Ex-Fed board economist Julia Coronado says it's a "close call" as to whether the Fed's policies will induce a recession.
The Federal Reserve’s aggressive effort to raise interest rates to fight inflation near 40-year highs raises the risk that policymakers will overdo it and push the economy into recession, driving a steep global downturn, ex-Fed board economist Julia Coronado told MNI.
Coronado does not believe a recession is inevitable, but says the window for avoiding one is narrowing after the August CPI report showed worrisome and broad-based inflation pressures still percolating.
“If the risk management lean is toward preventing inflation from taking hold then, yes the risk is tilted toward overtightening,” she told MNI’s FedSpeak podcast. “I don’t think they’re trying to overtighten but that’s where the predominant risk lies right now.”
Now president of MacroPolicy perspectives, Coronado said it’s hard to pinpoint where the fed funds rate will peak in this cycle given the unpredictability of inflation. But she added the September Summary of Economic Projections will offer clues into how policymakers are currently foreseeing the policy path.
“We’re expecting a 75-basis-point rate hike that will take us to 3.25% for the top of the range,” she said. That would be the third such move in as many meetings, an extremely rapid clip by historical standards.
“Most officials willing to say what their baseline is are talking about getting to around 4% by the end of the year. That’s quite doable – either another 75 in November and decide what to do in December or you could go 50 in November and 50 in December.”

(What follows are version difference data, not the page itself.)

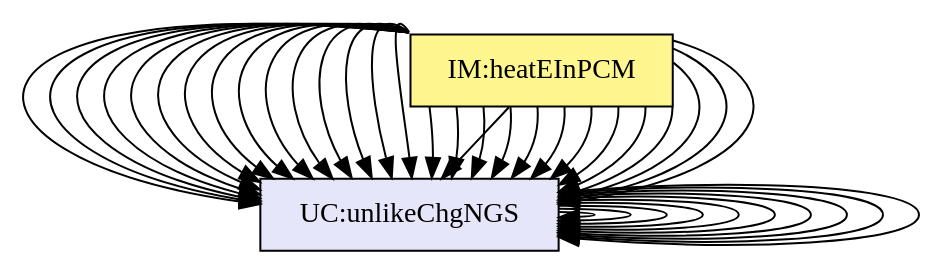
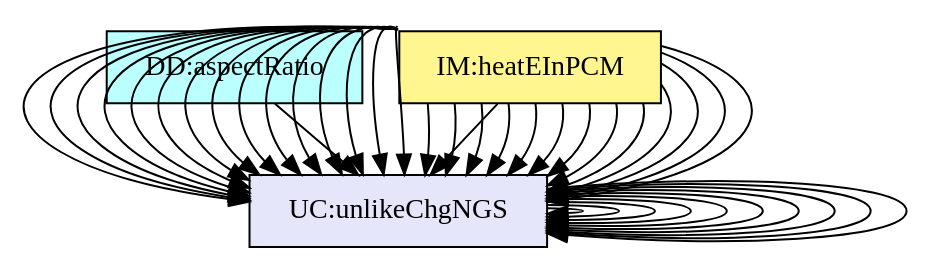
The diagram in code/stable/swhs/TraceyGraph/avsall.dot (JacquesCarette/Drasil), drawn with Graphviz before and after one commit. The commit also changed 72 other files, not shown here.

```diff
--- a/code/stable/swhs/TraceyGraph/avsall.dot
+++ b/code/stable/swhs/TraceyGraph/avsall.dot
@@ -1,141 +1,158 @@
 digraph avsall {
+	dataDefn:wVol -> instance:assumpVCN;
 	theory:consThermECS -> instance:assumpTEO;
 	theory:nwtnCoolingTM -> instance:assumpHTCC;
 	theory:rocTempSimpRC -> instance:assumpCWTAT;
 	theory:rocTempSimpRC -> instance:assumpTPCAV;
 	theory:rocTempSimpRC -> instance:assumpDWPCoV;
 	theory:rocTempSimpRC -> instance:assumpSHECov;
 	theory:htFluxC -> instance:assumpLCCCW;
 	theory:htFluxC -> instance:assumpTHCCoT;
 	theory:htFluxP -> instance:assumpLCCWP;
 	theory:eBalanceOnWtrRC -> instance:assumpCWTAT;
 	theory:eBalanceOnWtrRC -> instance:assumpTPCAV;
 	theory:eBalanceOnWtrRC -> instance:assumpTHCCoL;
 	theory:eBalanceOnWtrRC -> instance:assumpCTNOD;
 	theory:eBalanceOnWtrRC -> instance:assumpSITWP;
 	theory:eBalanceOnWtrRC -> instance:assumpWAL;
 	theory:eBalanceOnWtrRC -> instance:assumpPIT;
 	theory:eBalanceOnWtrRC -> instance:assumpNIHGBWP;
 	theory:eBalanceOnWtrRC -> instance:assumpAPT;
 	theory:eBalanceOnPCMRC -> instance:assumpCWTAT;
 	theory:eBalanceOnPCMRC -> instance:assumpTPCAV;
 	theory:eBalanceOnPCMRC -> instance:assumpSITWP;
 	theory:eBalanceOnPCMRC -> instance:assumpPIS;
 	theory:eBalanceOnPCMRC -> instance:assumpNIHGBWP;
 	theory:eBalanceOnPCMRC -> instance:assumpVCMPN;
 	theory:eBalanceOnPCMRC -> instance:assumpNGSP;
 	theory:heatEInWtrIM -> instance:assumpWAL;
 	theory:heatEInWtrIM -> instance:assumpAPT;
 	theory:heatEInPCMRC -> instance:assumpPIS;
 	theory:heatEInPCMRC -> instance:assumpNGSP;
 	instance:likeChgUTP -> instance:assumpTPCAV;
 	instance:likeChgTCVOD -> instance:assumpTHCCoT;
 	instance:likeChgTCVOL -> instance:assumpTHCCoL;
 	instance:likeChgDT -> instance:assumpCTNOD;
 	instance:likeChgDITPW -> instance:assumpSITWP;
 	instance:likeChgTLH -> instance:assumpPIT;
 	instance:unlikeChgWPFS -> instance:assumpWAL;
 	instance:unlikeChgWPFS -> instance:assumpNGSP;
 	instance:unlikeChgNIHG -> instance:assumpNIHGBWP;
 	instance:unlikeChgNGS -> instance:assumpNGSP;
 
 
 	instance:assumpTEO	[shape=box, color=black, style=filled, fillcolor=mistyrose, label="A:assumpTEO"];
 	instance:assumpHTCC	[shape=box, color=black, style=filled, fillcolor=mistyrose, label="A:assumpHTCC"];
 	instance:assumpCWTAT	[shape=box, color=black, style=filled, fillcolor=mistyrose, label="A:assumpCWTAT"];
 	instance:assumpTPCAV	[shape=box, color=black, style=filled, fillcolor=mistyrose, label="A:assumpTPCAV"];
 	instance:assumpDWPCoV	[shape=box, color=black, style=filled, fillcolor=mistyrose, label="A:assumpDWPCoV"];
 	instance:assumpSHECov	[shape=box, color=black, style=filled, fillcolor=mistyrose, label="A:assumpSHECov"];
 	instance:assumpLCCCW	[shape=box, color=black, style=filled, fillcolor=mistyrose, label="A:assumpLCCCW"];
 	instance:assumpTHCCoT	[shape=box, color=black, style=filled, fillcolor=mistyrose, label="A:assumpTHCCoT"];
 	instance:assumpTHCCoL	[shape=box, color=black, style=filled, fillcolor=mistyrose, label="A:assumpTHCCoL"];
 	instance:assumpLCCWP	[shape=box, color=black, style=filled, fillcolor=mistyrose, label="A:assumpLCCWP"];
 	instance:assumpCTNOD	[shape=box, color=black, style=filled, fillcolor=mistyrose, label="A:assumpCTNOD"];
 	instance:assumpSITWP	[shape=box, color=black, style=filled, fillcolor=mistyrose, label="A:assumpSITWP"];
 	instance:assumpPIS	[shape=box, color=black, style=filled, fillcolor=mistyrose, label="A:assumpPIS"];
 	instance:assumpWAL	[shape=box, color=black, style=filled, fillcolor=mistyrose, label="A:assumpWAL"];
 	instance:assumpPIT	[shape=box, color=black, style=filled, fillcolor=mistyrose, label="A:assumpPIT"];
 	instance:assumpNIHGBWP	[shape=box, color=black, style=filled, fillcolor=mistyrose, label="A:assumpNIHGBWP"];
 	instance:assumpVCMPN	[shape=box, color=black, style=filled, fillcolor=mistyrose, label="A:assumpVCMPN"];
 	instance:assumpNGSP	[shape=box, color=black, style=filled, fillcolor=mistyrose, label="A:assumpNGSP"];
 	instance:assumpAPT	[shape=box, color=black, style=filled, fillcolor=mistyrose, label="A:assumpAPT"];
 	instance:assumpVCN	[shape=box, color=black, style=filled, fillcolor=mistyrose, label="A:assumpVCN"];
 
 	subgraph A {
 	rank="same"
 	{instance:assumpTEO, instance:assumpHTCC, instance:assumpCWTAT, instance:assumpTPCAV, instance:assumpDWPCoV, instance:assumpSHECov, instance:assumpLCCCW, instance:assumpTHCCoT, instance:assumpTHCCoL, instance:assumpLCCWP, instance:assumpCTNOD, instance:assumpSITWP, instance:assumpPIS, instance:assumpWAL, instance:assumpPIT, instance:assumpNIHGBWP, instance:assumpVCMPN, instance:assumpNGSP, instance:assumpAPT, instance:assumpVCN}
+	}
+
+	dataDefn:wMass	[shape=box, color=black, style=filled, fillcolor=paleturquoise1, label="DD:waterMass"];
+	dataDefn:wVol	[shape=box, color=black, style=filled, fillcolor=paleturquoise1, label="DD:waterVolume.pcm"];
+	dataDefn:tankVol	[shape=box, color=black, style=filled, fillcolor=paleturquoise1, label="DD:tankVolume"];
+	dataDefn:tauW	[shape=box, color=black, style=filled, fillcolor=paleturquoise1, label="DD:balanceDecayRate"];
+	dataDefn:eta	[shape=box, color=black, style=filled, fillcolor=paleturquoise1, label="DD:balanceDecayTime"];
+	dataDefn:tauSP	[shape=box, color=black, style=filled, fillcolor=paleturquoise1, label="DD:balanceSolidPCM"];
+	dataDefn:tauLP	[shape=box, color=black, style=filled, fillcolor=paleturquoise1, label="DD:balanceLiquidPCM"];
+	dataDefn:htFusion	[shape=box, color=black, style=filled, fillcolor=paleturquoise1, label="DD:htFusion"];
+	dataDefn:meltFrac	[shape=box, color=black, style=filled, fillcolor=paleturquoise1, label="DD:meltFrac"];
+	dataDefn:aspectRatio	[shape=box, color=black, style=filled, fillcolor=paleturquoise1, label="DD:aspectRatio"];
+
+	subgraph DD {
+	rank="same"
+	{dataDefn:wMass, dataDefn:wVol, dataDefn:tankVol, dataDefn:tauW, dataDefn:eta, dataDefn:tauSP, dataDefn:tauLP, dataDefn:htFusion, dataDefn:meltFrac, dataDefn:aspectRatio}
 	}
 
 	theory:consThermECS	[shape=box, color=black, style=filled, fillcolor=pink, label="TM:consThermE"];
 	theory:sensHeat	[shape=box, color=black, style=filled, fillcolor=pink, label="TM:sensHtE"];
 	theory:latentHtETM	[shape=box, color=black, style=filled, fillcolor=pink, label="TM:latentHtE"];
 	theory:nwtnCoolingTM	[shape=box, color=black, style=filled, fillcolor=pink, label="TM:nwtnCooling"];
 
 	subgraph TM {
 	rank="same"
 	{theory:consThermECS, theory:sensHeat, theory:latentHtETM, theory:nwtnCoolingTM}
 	}
 
 	theory:rocTempSimpRC	[shape=box, color=black, style=filled, fillcolor=palegreen, label="GD:rocTempSimp"];
 	theory:htFluxC	[shape=box, color=black, style=filled, fillcolor=palegreen, label="GD:htFluxWaterFromCoil"];
 	theory:htFluxP	[shape=box, color=black, style=filled, fillcolor=palegreen, label="GD:htFluxPCMFromWater"];
 
 	subgraph GD {
 	rank="same"
 	{theory:rocTempSimpRC, theory:htFluxC, theory:htFluxP}
 	}
 
 	theory:eBalanceOnWtrRC	[shape=box, color=black, style=filled, fillcolor=khaki1, label="IM:eBalanceOnWtr"];
 	theory:eBalanceOnPCMRC	[shape=box, color=black, style=filled, fillcolor=khaki1, label="IM:eBalanceOnPCM"];
 	theory:heatEInWtrIM	[shape=box, color=black, style=filled, fillcolor=khaki1, label="IM:heatEInWtr"];
 	theory:heatEInPCMRC	[shape=box, color=black, style=filled, fillcolor=khaki1, label="IM:heatEInPCM"];
 
 	subgraph IM {
 	rank="same"
 	{theory:eBalanceOnWtrRC, theory:eBalanceOnPCMRC, theory:heatEInWtrIM, theory:heatEInPCMRC}
 	}
 
 	instance:findMass	[shape=box, color=black, style=filled, fillcolor=ivory, label="FR:findMass"];
 	instance:checkWithPhysConsts	[shape=box, color=black, style=filled, fillcolor=ivory, label="FR:checkWithPhysConsts"];
 	instance:outputInputDerivVals	[shape=box, color=black, style=filled, fillcolor=ivory, label="FR:outputInputDerivVals"];
 	instance:calcValues	[shape=box, color=black, style=filled, fillcolor=ivory, label="FR:calcValues"];
 	instance:verifyEnergyOutput	[shape=box, color=black, style=filled, fillcolor=ivory, label="FR:verifyEnergyOutput"];
 	instance:calcPCMMeltBegin	[shape=box, color=black, style=filled, fillcolor=ivory, label="FR:calcPCMMeltBegin"];
 	instance:calcPCMMeltEnd	[shape=box, color=black, style=filled, fillcolor=ivory, label="FR:calcPCMMeltEnd"];
 	instance:outputValues	[shape=box, color=black, style=filled, fillcolor=ivory, label="FR:outputValues"];
 	instance:correct	[shape=box, color=black, style=filled, fillcolor=ivory, label="NFR:correct"];
 	instance:verifiable	[shape=box, color=black, style=filled, fillcolor=ivory, label="NFR:verifiable"];
 	instance:understandable	[shape=box, color=black, style=filled, fillcolor=ivory, label="NFR:understandable"];
 	instance:reusable	[shape=box, color=black, style=filled, fillcolor=ivory, label="NFR:reusable"];
 	instance:maintainable	[shape=box, color=black, style=filled, fillcolor=ivory, label="NFR:maintainable"];
 	instance:inputValues	[shape=box, color=black, style=filled, fillcolor=ivory, label="FR:inputValues"];
 	instance:findMass	[shape=box, color=black, style=filled, fillcolor=ivory, label="FR:findMass"];
 	instance:checkWithPhysConsts	[shape=box, color=black, style=filled, fillcolor=ivory, label="FR:checkWithPhysConsts"];
 	instance:outputInputDerivVals	[shape=box, color=black, style=filled, fillcolor=ivory, label="FR:outputInputDerivVals"];
 	instance:calcValues	[shape=box, color=black, style=filled, fillcolor=ivory, label="FR:calcValues"];
 	instance:verifyEnergyOutput	[shape=box, color=black, style=filled, fillcolor=ivory, label="FR:verifyEnergyOutput"];
 	instance:calcPCMMeltBegin	[shape=box, color=black, style=filled, fillcolor=ivory, label="FR:calcPCMMeltBegin"];
 	instance:calcPCMMeltEnd	[shape=box, color=black, style=filled, fillcolor=ivory, label="FR:calcPCMMeltEnd"];
 	instance:outputValues	[shape=box, color=black, style=filled, fillcolor=ivory, label="FR:outputValues"];
 
 	subgraph FR {
 	rank="same"
 	{instance:findMass, instance:checkWithPhysConsts, instance:outputInputDerivVals, instance:calcValues, instance:verifyEnergyOutput, instance:calcPCMMeltBegin, instance:calcPCMMeltEnd, instance:outputValues, instance:correct, instance:verifiable, instance:understandable, instance:reusable, instance:maintainable, instance:inputValues, instance:findMass, instance:checkWithPhysConsts, instance:outputInputDerivVals, instance:calcValues, instance:verifyEnergyOutput, instance:calcPCMMeltBegin, instance:calcPCMMeltEnd, instance:outputValues}
 	}
 
 	instance:likeChgUTP	[shape=box, color=black, style=filled, fillcolor=lavender, label="LC:likeChgUTP"];
 	instance:likeChgTCVOD	[shape=box, color=black, style=filled, fillcolor=lavender, label="LC:likeChgTCVOD"];
 	instance:likeChgTCVOL	[shape=box, color=black, style=filled, fillcolor=lavender, label="LC:likeChgTCVOL"];
 	instance:likeChgDT	[shape=box, color=black, style=filled, fillcolor=lavender, label="LC:likeChgDT"];
 	instance:likeChgDITPW	[shape=box, color=black, style=filled, fillcolor=lavender, label="LC:likeChgDITPW"];
 	instance:likeChgTLH	[shape=box, color=black, style=filled, fillcolor=lavender, label="LC:likeChgTLH"];
 	instance:unlikeChgWPFS	[shape=box, color=black, style=filled, fillcolor=lavender, label="UC:unlikeChgWPFS"];
 	instance:unlikeChgNIHG	[shape=box, color=black, style=filled, fillcolor=lavender, label="UC:unlikeChgNIHG"];
 	instance:unlikeChgNGS	[shape=box, color=black, style=filled, fillcolor=lavender, label="UC:unlikeChgNGS"];
 
 	subgraph LC {
 	rank="same"
 	{instance:likeChgUTP, instance:likeChgTCVOD, instance:likeChgTCVOL, instance:likeChgDT, instance:likeChgDITPW, instance:likeChgTLH, instance:unlikeChgWPFS, instance:unlikeChgNIHG, instance:unlikeChgNGS}
 	}
 
 }
```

Deciding when to slow the pace of hikes from a historic run of ¾-point moves will be difficult because the Fed will only get one more month's worth of data between the September and November meetings.
Whether the economy can avoid recession will depend in part on how quickly demand begins to wane in response to the Fed’s tightening, Coronado said.
“It does seem like a close call at this stage,” she said. “We may need to tighten the screws more to shake out that inflationary passthrough behavior.” (See MNI: Fed's Mester: Wages May Be Stabilizing, Need More Hikes)
Coronado said firms have taken advantage of the unusual pricing power they achieved during the pandemic, a combination of product scarcity and strong consumer balance sheets, to widen their margins.
“It’s quite possible that we actually do need to see a break in the current conditions, a really weak environment where consumers are more cautious, more price sensitive, because the job picture has weakened, because incomes are getting squeezed,” she said.
A U.S. recession would be especially troubling for the global economy because the country’s growth has been a driver of strength. “If the U.S. goes into recession we really are looking at a pretty significant global downturn,” she said.
The giant U.S. mortgage market, which has already taken a huge hit from the Fed’s tightening campaign amid a surge in rates above 6%, bears close watching.
“The mortgage market is going through not just a cyclical tightening but structural changes, you are now in a world where neither the GSEs nor the Fed are buyers of mortgages and that’s something we haven’t seen in a very long time,” she said.
“More than doubling mortgage borrowing costs is radical. So the market is functioning, but bid-ask spreads are wide, the liquidity is poor. Do you get some kind of a seizing up on some kind of event? it’s possible. It feels like that’s a vulnerable market.”